### Problem to work on
For each line below that holds the word "index", make a copy.

----------

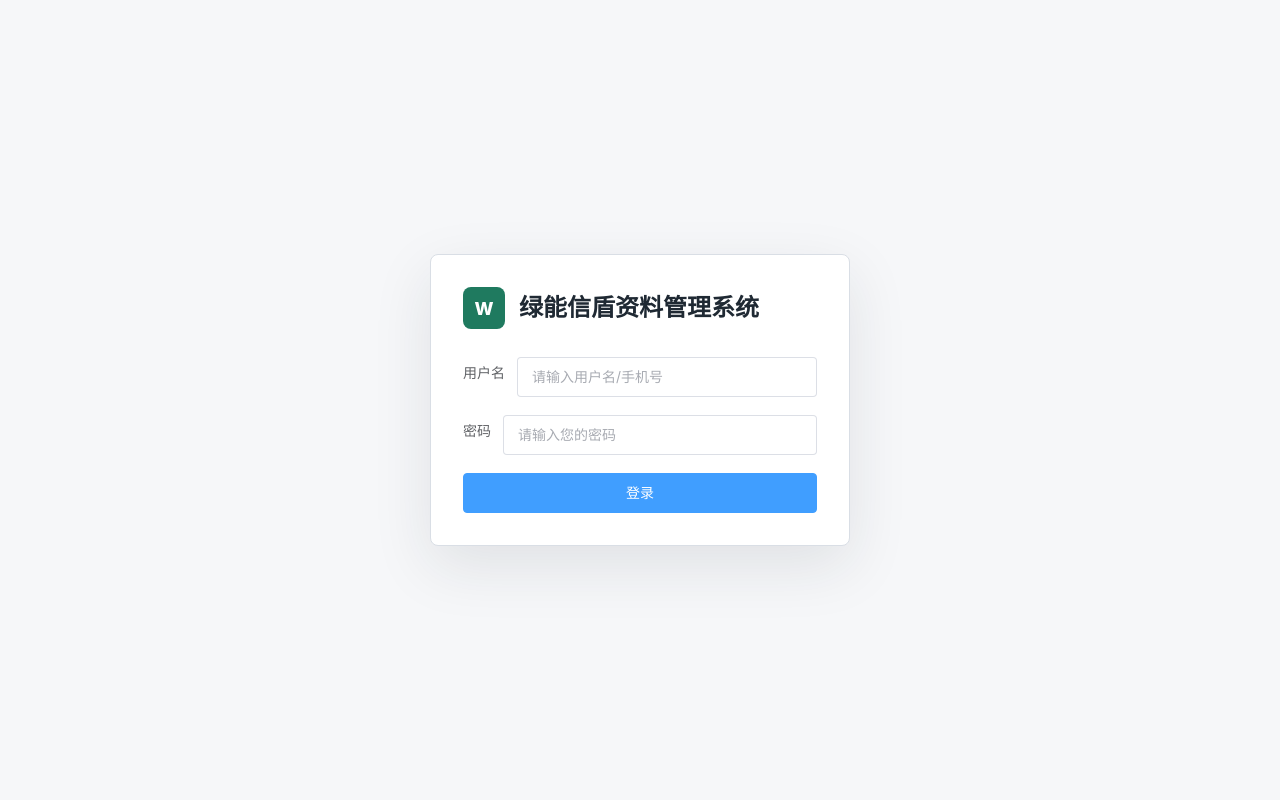
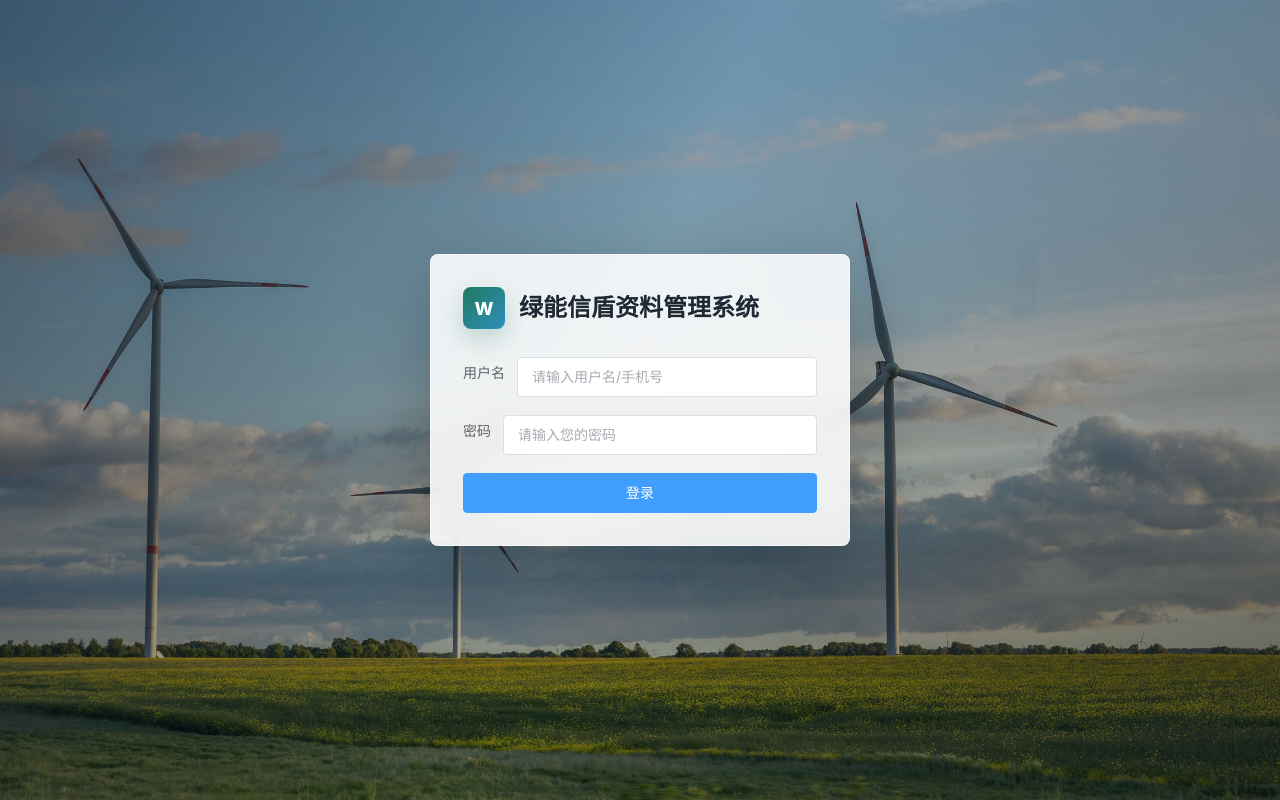
Before and after one commit to L1j1axun798/doc_manage_and_generation_agent_system, a Vue app in the folder fronted/: page /login in a window 1280 px wide. Built offline with nearby package versions, Linux system fonts and the light colour scheme; no server answers.

Commit message:
增加登录界面背景

```diff
--- a/fronted/src/styles/index.scss
+++ b/fronted/src/styles/index.scss
@@ -166,8 +166,9 @@ body {
   place-items: center;
   padding: 24px;
   background:
-    linear-gradient(180deg, rgb(246 247 249 / 92%), rgb(246 247 249 / 100%)),
-    url('/favicon.svg') center / 220px 220px no-repeat;
+    linear-gradient(112deg, rgb(6 18 28 / 54%) 0%, rgb(12 40 48 / 22%) 48%, rgb(3 14 23 / 48%) 100%),
+    linear-gradient(180deg, rgb(255 255 255 / 8%) 0%, rgb(0 0 0 / 14%) 100%),
+    url('../assets/login-background.jpg') center / cover no-repeat;
 }
 
 .login-page__panel {
@@ -175,10 +176,11 @@ body {
   width: min(420px, 100%);
   gap: 28px;
   padding: 32px;
-  border: 1px solid var(--color-border);
+  border: 1px solid rgb(255 255 255 / 58%);
   border-radius: 8px;
-  background: var(--color-bg-surface);
-  box-shadow: 0 20px 60px rgb(31 41 51 / 10%);
+  background: rgb(255 255 255 / 88%);
+  box-shadow: 0 24px 70px rgb(3 14 23 / 28%);
+  backdrop-filter: blur(16px);
 }
 
 .login-page__brand {
@@ -194,9 +196,10 @@ body {
   place-items: center;
   border-radius: 8px;
   color: #fff;
-  background: #1f7a5f;
+  background: linear-gradient(135deg, #1f7a5f, #2f8fbc);
   font-size: 18px;
   font-weight: 800;
+  box-shadow: 0 10px 24px rgb(31 122 95 / 24%);
 }
 
 .login-page__brand p,
```
Also changed, not shown: fronted/src/assets/login-background.jpg (added).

----------

### Written response
--- a/fronted/src/styles/index.scss
+++ b/fronted/src/styles/index.scss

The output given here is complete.